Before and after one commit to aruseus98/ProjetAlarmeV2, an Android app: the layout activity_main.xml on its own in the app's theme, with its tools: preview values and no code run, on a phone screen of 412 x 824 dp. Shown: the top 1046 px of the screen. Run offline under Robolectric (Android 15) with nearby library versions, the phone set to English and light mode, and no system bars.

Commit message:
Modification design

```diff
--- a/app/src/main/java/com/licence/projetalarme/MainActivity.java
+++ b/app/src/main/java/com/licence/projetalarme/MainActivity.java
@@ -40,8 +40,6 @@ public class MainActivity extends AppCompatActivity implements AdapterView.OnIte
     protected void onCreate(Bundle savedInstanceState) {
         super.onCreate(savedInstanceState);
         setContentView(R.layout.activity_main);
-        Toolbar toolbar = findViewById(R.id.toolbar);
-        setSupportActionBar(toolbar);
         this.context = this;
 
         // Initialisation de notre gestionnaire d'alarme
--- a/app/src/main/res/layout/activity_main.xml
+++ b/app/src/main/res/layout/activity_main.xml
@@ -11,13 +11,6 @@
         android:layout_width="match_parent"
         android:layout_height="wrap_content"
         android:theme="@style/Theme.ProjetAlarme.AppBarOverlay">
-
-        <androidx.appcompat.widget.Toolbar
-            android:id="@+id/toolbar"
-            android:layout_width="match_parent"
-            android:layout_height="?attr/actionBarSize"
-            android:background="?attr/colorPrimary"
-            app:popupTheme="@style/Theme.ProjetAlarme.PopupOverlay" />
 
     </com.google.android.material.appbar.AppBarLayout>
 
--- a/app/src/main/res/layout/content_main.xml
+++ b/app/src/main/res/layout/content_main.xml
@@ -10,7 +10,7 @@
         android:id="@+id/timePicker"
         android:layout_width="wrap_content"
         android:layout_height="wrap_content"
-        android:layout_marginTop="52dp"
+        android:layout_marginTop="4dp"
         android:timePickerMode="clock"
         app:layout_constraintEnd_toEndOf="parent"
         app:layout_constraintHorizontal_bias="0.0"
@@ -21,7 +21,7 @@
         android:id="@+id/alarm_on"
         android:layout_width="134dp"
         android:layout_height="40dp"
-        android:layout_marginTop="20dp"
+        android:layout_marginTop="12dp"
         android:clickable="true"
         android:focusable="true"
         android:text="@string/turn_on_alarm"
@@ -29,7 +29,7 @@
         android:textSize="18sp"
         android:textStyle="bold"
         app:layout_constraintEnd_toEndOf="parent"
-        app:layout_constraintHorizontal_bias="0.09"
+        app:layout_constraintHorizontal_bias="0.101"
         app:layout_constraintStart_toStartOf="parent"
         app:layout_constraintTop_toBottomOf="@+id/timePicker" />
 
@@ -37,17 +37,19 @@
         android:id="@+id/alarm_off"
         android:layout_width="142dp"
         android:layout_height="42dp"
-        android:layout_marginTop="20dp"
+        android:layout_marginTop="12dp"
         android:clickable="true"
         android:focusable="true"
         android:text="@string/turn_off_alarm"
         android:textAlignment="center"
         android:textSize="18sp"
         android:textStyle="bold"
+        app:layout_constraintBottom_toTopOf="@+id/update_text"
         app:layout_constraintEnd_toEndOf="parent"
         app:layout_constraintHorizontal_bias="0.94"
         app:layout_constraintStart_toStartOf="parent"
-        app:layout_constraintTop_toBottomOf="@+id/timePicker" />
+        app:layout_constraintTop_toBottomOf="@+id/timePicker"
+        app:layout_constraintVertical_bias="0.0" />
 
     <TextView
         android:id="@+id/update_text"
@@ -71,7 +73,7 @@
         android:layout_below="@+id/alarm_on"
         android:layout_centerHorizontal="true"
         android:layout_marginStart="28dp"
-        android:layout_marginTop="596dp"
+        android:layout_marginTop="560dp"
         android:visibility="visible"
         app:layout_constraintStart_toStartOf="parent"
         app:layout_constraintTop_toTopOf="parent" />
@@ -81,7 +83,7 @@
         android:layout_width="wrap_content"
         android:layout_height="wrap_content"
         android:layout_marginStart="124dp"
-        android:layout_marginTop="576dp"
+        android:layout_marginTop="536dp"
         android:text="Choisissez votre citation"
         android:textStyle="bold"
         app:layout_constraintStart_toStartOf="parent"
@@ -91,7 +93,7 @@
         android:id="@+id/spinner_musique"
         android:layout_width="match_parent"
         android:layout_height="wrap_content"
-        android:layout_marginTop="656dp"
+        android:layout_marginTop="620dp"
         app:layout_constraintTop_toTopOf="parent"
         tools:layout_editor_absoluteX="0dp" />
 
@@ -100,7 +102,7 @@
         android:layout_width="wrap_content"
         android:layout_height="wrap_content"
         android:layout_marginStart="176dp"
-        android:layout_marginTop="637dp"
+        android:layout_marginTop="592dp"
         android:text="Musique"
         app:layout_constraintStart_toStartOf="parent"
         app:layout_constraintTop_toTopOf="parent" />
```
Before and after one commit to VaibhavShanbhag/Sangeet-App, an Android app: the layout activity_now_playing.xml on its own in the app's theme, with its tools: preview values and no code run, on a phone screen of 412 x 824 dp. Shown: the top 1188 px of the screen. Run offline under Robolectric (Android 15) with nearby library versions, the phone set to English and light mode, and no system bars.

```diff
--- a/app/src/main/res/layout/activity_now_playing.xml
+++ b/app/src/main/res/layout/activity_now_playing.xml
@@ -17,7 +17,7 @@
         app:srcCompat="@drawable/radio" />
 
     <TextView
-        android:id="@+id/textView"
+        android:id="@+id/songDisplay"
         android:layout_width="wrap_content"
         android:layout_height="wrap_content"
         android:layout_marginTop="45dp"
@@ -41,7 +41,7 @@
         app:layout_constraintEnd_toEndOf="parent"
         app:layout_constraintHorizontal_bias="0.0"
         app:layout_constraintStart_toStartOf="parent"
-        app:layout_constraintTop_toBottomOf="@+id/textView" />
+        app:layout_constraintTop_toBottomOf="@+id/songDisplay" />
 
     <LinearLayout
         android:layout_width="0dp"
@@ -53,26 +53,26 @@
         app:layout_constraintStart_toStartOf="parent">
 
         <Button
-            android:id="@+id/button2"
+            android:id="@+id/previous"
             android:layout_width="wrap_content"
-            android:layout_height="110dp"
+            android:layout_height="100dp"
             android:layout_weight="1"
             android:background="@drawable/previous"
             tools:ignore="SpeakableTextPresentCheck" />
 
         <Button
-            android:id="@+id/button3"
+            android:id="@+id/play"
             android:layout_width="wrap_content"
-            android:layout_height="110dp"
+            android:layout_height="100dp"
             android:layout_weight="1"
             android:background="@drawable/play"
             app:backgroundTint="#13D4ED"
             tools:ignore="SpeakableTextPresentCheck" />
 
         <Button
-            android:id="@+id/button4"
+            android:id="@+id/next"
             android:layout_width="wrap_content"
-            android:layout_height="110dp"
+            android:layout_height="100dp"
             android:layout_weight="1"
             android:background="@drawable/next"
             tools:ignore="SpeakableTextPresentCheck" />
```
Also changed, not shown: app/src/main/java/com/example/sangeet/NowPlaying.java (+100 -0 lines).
────────────────────────────────────────
- **Exercise description**
Each line above that includes "drawable" should be shown.

- **Your solution**
         app:srcCompat="@drawable/radio" />
             android:background="@drawable/previous"
             android:background="@drawable/play"
             android:background="@drawable/next"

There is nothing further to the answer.